Members’ Ballgame Moves to Nats’ Park
While new baseball stadiums generally spark greater fan interest, they rarely generate more enthusiasm among the players who hit the field. For at least one night in Washington, that will change.
The Annual Roll Call Congressional Baseball Game will — pending approval from Speaker Nancy Pelosi (D-Calif.) — complete a return from its suburban wanderings on July 17, when Democrats and Republicans renew their 47-year-old hardball rivalry at Nationals Park.
“The Members are excited,” said Rep. Mike Doyle (Pa.), the Democratic manager, who added that he received quick responses to his notice informing players that the game would move to the new Southeast D.C. home of the Washington Nationals. “I think everyone’s looking forward to playing at the stadium.”
Doyle’s Republican counterpart, Rep. Joe Barton (Texas), confirmed similar enthusiasm on his side.
“[Virginia Rep.] Tom Davis, one of my players, who’s retiring, apparently bought season tickets out of this own pocket,” Barton said. “He’s already told me what a great place it is.”
The first Roll Call Congressional Baseball Game was played in District Stadium in 1962 (renamed RFK in 1969) and remained there through 1972. After leaving RFK, the game spent time at Memorial Stadium in Baltimore, Four Mile Run Park in Alexandria, Va., and Prince George’s Stadium in Bowie, Md.
In 2005, the Montreal Expos moved to D.C., became the Washington Nationals and took up temporary residence at RFK. The Congressional game moved there the same summer but now leaves behind the cavernous, multipurpose stadium for a new, fan-friendly landmark along South Capitol Street.
The new stadium, and new organizational structure, may help boost the game’s fundraising prowess.
Each year, proceeds from the game (raised through corporate sponsorships and ticket sales) go to the Washington Literacy Council and the Boys & Girls Clubs of Greater Washington’s Metropolitan Police Clubhouses. Last year’s game raised about $100,000 despite tighter ethics rules that restricted Members’s abilities to solicit sponsorships.
This year, a new organization is being set up to oversee the game and its fundraising with the goals of easing the process and taking in more money for the charities.
Doyle will convene the Democrats’ first practice during the week before the Memorial Day recess to help players get loose, try out for new positions and, in some cases, shed some extra pounds. Despite what feels like an eternal losing streak, Doyle remains optimistic about his team’s chances. “We had one bad inning in an otherwise competitive game,” he said, referring to last year’s 5-2 loss. The Democrats were leading that game 1-0 until the third inning, when their five errors contributed to four GOP runs.
“If we can just avoid that one terrible inning,” he said.
Doyle’s optimism is further boosted by his familiarity with the opposition.
“We know what to expect from them. These are guys we’ve been playing against for a long time,” Doyle said, adding that much of the GOP core was elected in 1994 and “is getting a little long in the tooth.”

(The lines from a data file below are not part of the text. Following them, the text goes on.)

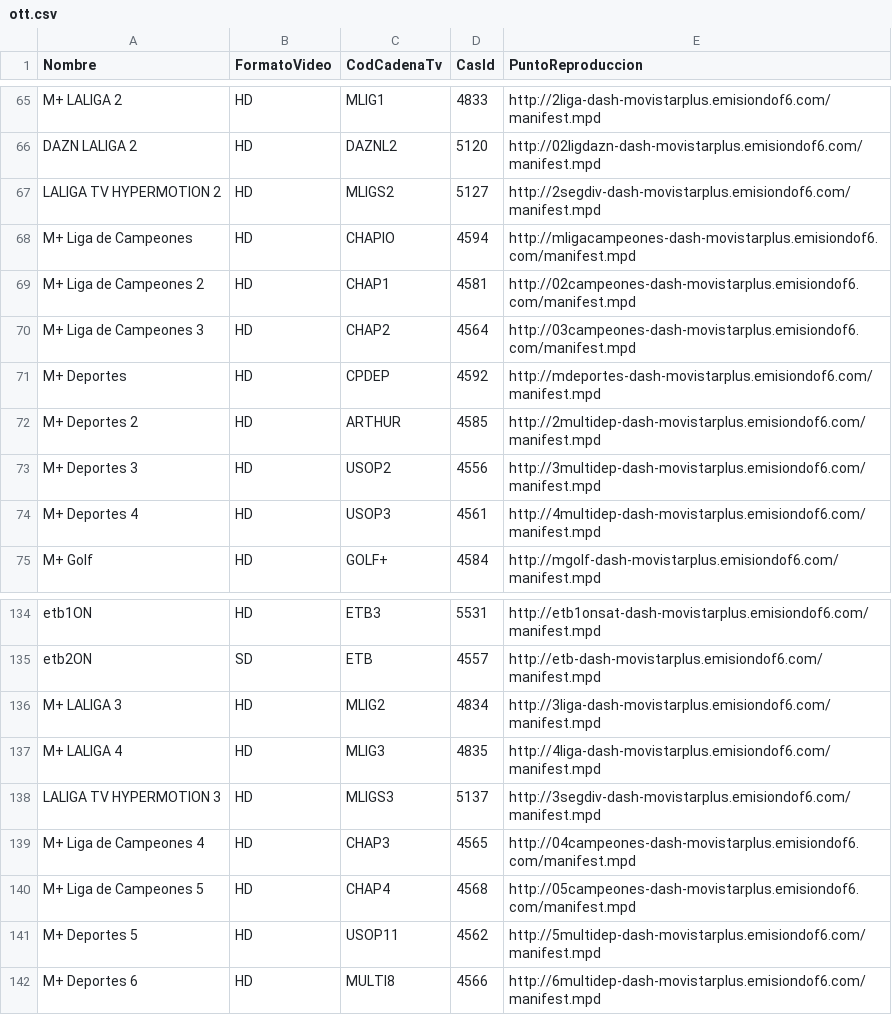
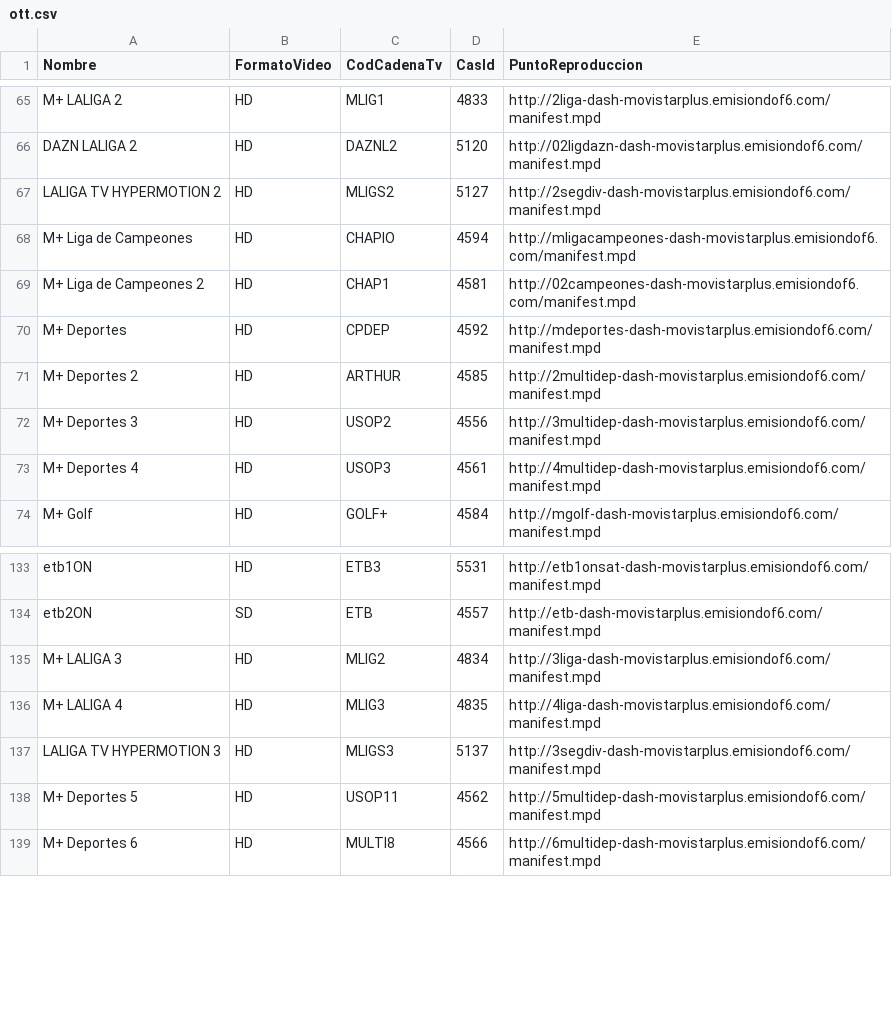
Before and after one commit to 1YZTOOAr/Mfeed, a CSV file: ott.csv, drawn as a sheet; only a part is shown, gaps mark what is left out.

```diff
--- a/ott.csv
+++ b/ott.csv
@@ -69,3 +69,2 @@ M+ Liga de Campeones,HD,CHAPIO,4594,http://mligacampeones-dash-movistarplus.emis
 M+ Liga de Campeones 2,HD,CHAP1,4581,http://02campeones-dash-movistarplus.emisiondof6.com/manifest.mpd
-M+ Liga de Campeones  3,HD,CHAP2,4564,http://03campeones-dash-movistarplus.emisiondof6.com/manifest.mpd
 M+ Deportes,HD,CPDEP,4592,http://mdeportes-dash-movistarplus.emisiondof6.com/manifest.mpd
@@ -138,4 +137,2 @@ M+ LALIGA 4,HD,MLIG3,4835,http://4liga-dash-movistarplus.emisiondof6.com/manifes
 LALIGA TV HYPERMOTION 3,HD,MLIGS3,5137,http://3segdiv-dash-movistarplus.emisiondof6.com/manifest.mpd
-M+ Liga de Campeones  4,HD,CHAP3,4565,http://04campeones-dash-movistarplus.emisiondof6.com/manifest.mpd
-M+ Liga de Campeones 5,HD,CHAP4,4568,http://05campeones-dash-movistarplus.emisiondof6.com/manifest.mpd
 M+ Deportes 5,HD,USOP11,4562,http://5multidep-dash-movistarplus.emisiondof6.com/manifest.mpd
```
Also changed, not shown: difusion.csv.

Barton, who plans to begin his practices in June, agreed that age may be an issue for his team, which is one win away from retiring the coveted Roll Call trophy. (Republicans lead the current best-of-five series 2-0 and have won 32 of the 46 annual contests.)
“The Democrats keep going out and recruiting theses young flatbellies. Soon or later, youth does count,” Barton said. “I’m hoping to coax one more year out of them.”
Nevertheless, Barton believes he’s got some talent on his squad — at least when comparing his team’s record to that of stadium’s full-time residents.
“Given how the Nationals are doing, some of our players might get picked up by them,” he said.